**REQUIRED ACTION**
No pictures should appear in the copy; otherwise retype the entries exactly.

**MATERIAL SHOWN**
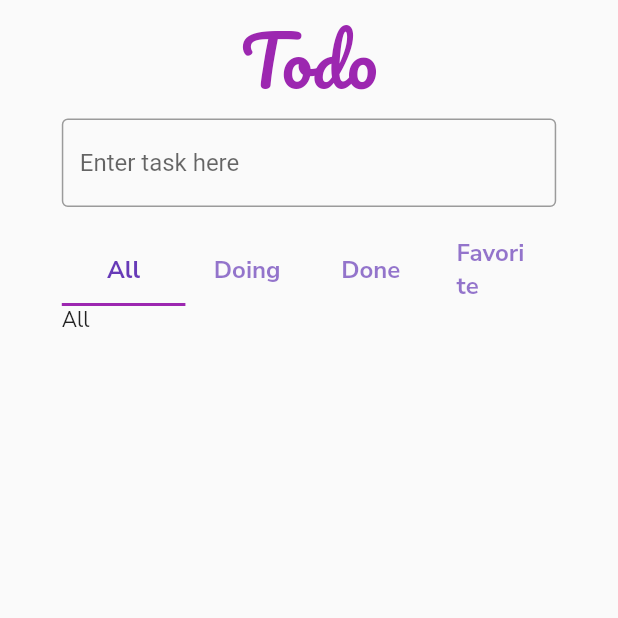
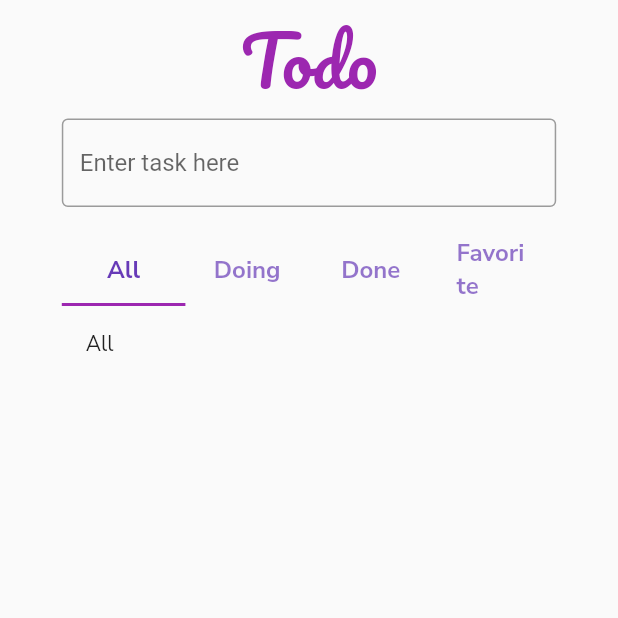
Before and after one commit to rajbahakdanyu/riverpod_cc, a Flutter app: the screen it shows after launch, on a phone screen of 412 x 824 dp, the top half of it. Run offline on Flutter 3.47's test engine with Material 2 defaults, Android fonts, the phone set to English and light mode, and no system bars; our stand-ins replace flutter_riverpod, google_fonts.

Commit message:
Added padding

```diff
--- a/lib/screens/home.dart
+++ b/lib/screens/home.dart
@@ -60,7 +60,9 @@ class HomeScreen extends ConsumerWidget {
                 SizedBox(
                   width: MediaQuery.of(context).size.width * .8,
                   height: MediaQuery.of(context).size.height * .7,
-                  child: const TabBarView(
+                  child: const Padding(
+                    padding: EdgeInsets.all(16),
+                    child: TabBarView(
                       physics: NeverScrollableScrollPhysics(),
                       children: [
                         Text('All'),
@@ -68,6 +70,7 @@ class HomeScreen extends ConsumerWidget {
                         Text('Done'),
                         Text('Favorite'),
                       ],
+                    ),
                   ),
                 ),
               ],
```
Lines whose indentation alone changed are shown as unchanged.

**SOLUTION TO THE EXERCISE**
Before and after one commit to rajbahakdanyu/riverpod_cc, a Flutter app: the screen it shows after launch, on a phone screen of 412 x 824 dp, the top half of it. Run offline on Flutter 3.47's test engine with Material 2 defaults, Android fonts, the phone set to English and light mode, and no system bars; our stand-ins replace flutter_riverpod, google_fonts.

Commit message:
Added padding

```diff
--- a/lib/screens/home.dart
+++ b/lib/screens/home.dart
@@ -60,7 +60,9 @@ class HomeScreen extends ConsumerWidget {
                 SizedBox(
                   width: MediaQuery.of(context).size.width * .8,
                   height: MediaQuery.of(context).size.height * .7,
-                  child: const TabBarView(
+                  child: const Padding(
+                    padding: EdgeInsets.all(16),
+                    child: TabBarView(
                       physics: NeverScrollableScrollPhysics(),
                       children: [
                         Text('All'),
@@ -68,6 +70,7 @@ class HomeScreen extends ConsumerWidget {
                         Text('Done'),
                         Text('Favorite'),
                       ],
+                    ),
                   ),
                 ),
               ],
```
Lines whose indentation alone changed are shown as unchanged.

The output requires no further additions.